PEOPLE FIRST – Throughout the last months of 1918 and well into 1919, those at the helm of the city’s crisis response to pandemic had an obvious and openly stated priority; their purpose was to “save lives—not to worry about commerce” (p.103). We all breathed a sigh of relief as we read that quote from Dr. Starkloff, reflecting on the decisions he had made. We recognized The Scholarship Foundation in those words, once again identifying learning as a lifesaving force for a struggling people and a democracy in deep peril.
COMMUNITY…COMMUNICATION – Within just days of ceding power to the Health Commissioner in October, 1918, St. Louis’ response was multi-sector and community-wide. Unlike Chicago and Kansas City, St. Louis’ public complied with orders from experts and calls for assistance, sharing in sacrifice and success. We’ve worked hard to communicate to our students (current and prospective), our community partners (donors and agencies), and to the broader public what we know and what we don’t yet, and how we will act to preserve the purpose and the human and financial resources of the Foundation, with our vision still trained on the next 100 years.
In studying our region’s response to epidemic 100 years ago, we see the soil in which our organization took root. The Scholarship Foundation of St. Louis is, at the core, an organization of learners. We have established credibility and fostered relationships for a century, positioning us well for this moment.
As we write, we are deeply concerned that some insist on considering this Friday, May 1, to be “Decision Day” or “College Signing Day” for admissions and enrollment commitments to be made by students for next fall. In 1918-19, Dr. Starkloff did not rush to reopen nor did he hesitate to extend restrictions in order to save lives. One hundred years later and guided by our predecessors, we are not willing to pretend that campuses are safe or business as usual is healthy, nor push people into dangerous debt or poorly prepared learning environments (on campus or virtual) without much deeper research on the field and on each and every school our students hope to attend.
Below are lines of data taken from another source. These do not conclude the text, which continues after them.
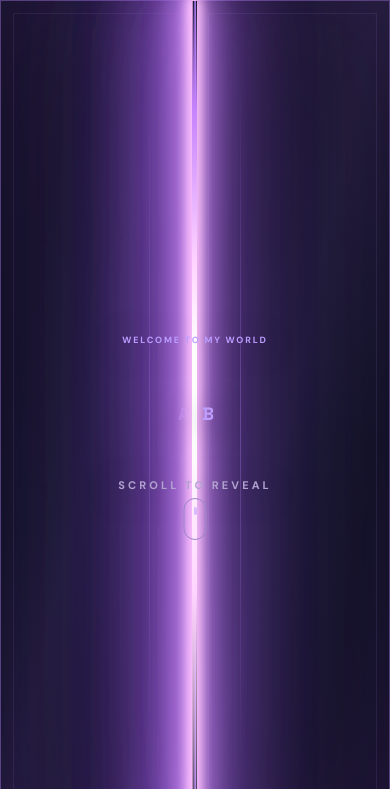
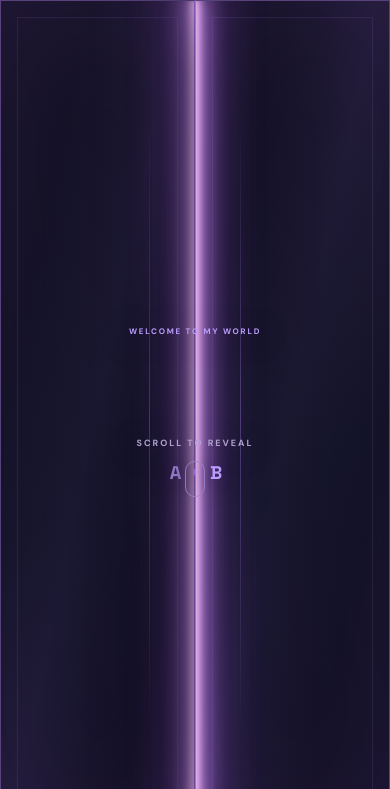
Before and after one commit to ABDRRAHIM404/my-portfolio, a plain HTML site: page index.html in a window 390 px wide. Shown: the top 789 px of the page. Drawn offline with Linux system fonts and the light colour scheme.

Commit message:
fix the curtain on mobile

```diff
--- a/css/style.css
+++ b/css/style.css
@@ -564,3 +564,43 @@ img{height:auto}
 /* Header scrolls with the page; only the thin reading progress stays fixed. */
 .site-header.header-polished{position:relative;top:auto}
 .header-progress{position:fixed;inset:0 0 auto 0;bottom:auto;height:3px;width:100%;z-index:95;transform:scaleX(var(--header-progress,0));pointer-events:none}
+
+
+/* Mobile curtain fixes */
+@media (max-width: 640px) {
+  .opening-curtain { overflow: hidden; }
+  .curtain-wing { width: 50%; overflow: hidden; }
+  .curtain-wing::after { inset: 16px; }
+  .curtain-line { top: 13%; height: 74%; }
+  .curtain-mark { bottom: 22px; font-size: 10px; letter-spacing: .16em; }
+  .wing-name {
+    top: 56%;
+    font-size: clamp(.92rem, 4.7vw, 1.3rem);
+    line-height: 1.08;
+    max-width: calc(50vw - 22px);
+    text-shadow: 0 4px 22px #070514, 0 0 18px #9865ff44;
+  }
+  .wing-name-left { right: 14px; text-align: right; }
+  .wing-name-right { left: 14px; text-align: left; }
+  .wing-name .curtain-name-group { max-width: 100%; }
+  .curtain-edge-glow {
+    width: 4px;
+    box-shadow: 0 0 8px 3px #c99cff, 0 0 22px 9px #a673ffb6, 0 0 48px 18px #8e50ef66;
+  }
+  .curtain-center .curtain-overline {
+    top: calc(46% - 62px);
+    padding: 0 18px;
+    font-size: 8px;
+    letter-spacing: .22em;
+  }
+  .curtain-center p {
+    top: calc(46% + 48px);
+    padding: 0 18px;
+    font-size: 9px;
+    letter-spacing: .22em;
+  }
+  .curtain-center .curtain-mouse {
+    top: calc(46% + 70px);
+    transform: translateX(-50%) scale(.86);
+  }
+}
--- a/js/curtain.js
+++ b/js/curtain.js
@@ -28,19 +28,22 @@
   let opened = false;
   let touchY = null;
   let returning = false;
-  const travel = () => Math.max(1000, window.innerHeight * 1.65);
+  const isMobile = () => window.matchMedia('(max-width: 640px)').matches;
+  const travel = () => Math.max(isMobile() ? 1350 : 1000, window.innerHeight * (isMobile() ? 2.55 : 1.65));
   const clamp = n => Math.min(1, Math.max(0, n));
 
   function paint(progress) {
     // Ease the panels: no movement or scaling of the actual website.
     // Three distinct phases: reveal initials -> hold full name -> open doors.
     // Keeping the name fully expanded before movement avoids chopped-up words.
-    const opening = clamp((progress - 0.57) / 0.43);
+    const openingStart = isMobile() ? 0.68 : 0.57;
+    const opening = clamp((progress - openingStart) / (1 - openingStart));
     const eased = opening * opening * (3 - 2 * opening);
     left.style.transform = `translate3d(${-105 * eased}%,0,0)`;
     right.style.transform = `translate3d(${105 * eased}%,0,0)`;
     // Unfold each initial into its full name during the first half of the opening.
-    const nameProgress = clamp((progress - 0.045) / 0.24);
+    const nameStart = isMobile() ? 0.065 : 0.045;
+    const nameProgress = clamp((progress - nameStart) / (isMobile() ? 0.28 : 0.24));
     const nameEase = 1 - Math.pow(1 - nameProgress, 3);
     suffixes.forEach((el, i) => {
       el.style.width = `${suffixWidths[i] * nameEase}px`;
@@ -50,7 +53,7 @@
     const nameOpacity = clamp((1 - opening) / 0.28);
     wingNames.forEach(el => { el.style.opacity = String(nameOpacity); });
     // Hide centered helper text BEFORE the doors open, preventing overlap with the website.
-    center.style.opacity = String(1 - clamp((progress - 0.33) / 0.20));
+    center.style.opacity = String(1 - clamp((progress - (isMobile() ? 0.44 : 0.33)) / (isMobile() ? 0.18 : 0.20)));
     // Each bright edge travels with its wing and fades near the end.
     curtain.style.setProperty('--edge-opacity', String(1 - clamp((opening - 0.82) / 0.18)));
     bar.style.transform = `scaleX(${progress})`;
@@ -101,7 +104,7 @@
     if (touchY === null || reduce.matches) return;
     const y = e.touches[0]?.clientY;
     if (y == null) return;
-    const delta = (touchY - y) * 1.4;
+    const delta = (touchY - y) * (isMobile() ? 0.82 : 1.4);
     touchY = y;
     if (opened && window.scrollY <= 1 && delta < 0) { target = 1; displayed = 1; lock(); }
     if (!opened) { e.preventDefault(); step(delta); }
```
Also changed, not shown: 2 other files.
Our data, programmatic and financial, are and will continue to be transparent and we will be accountable to a community that has trusted us with the most valuable resource there is, the wellbeing and the potential of the people.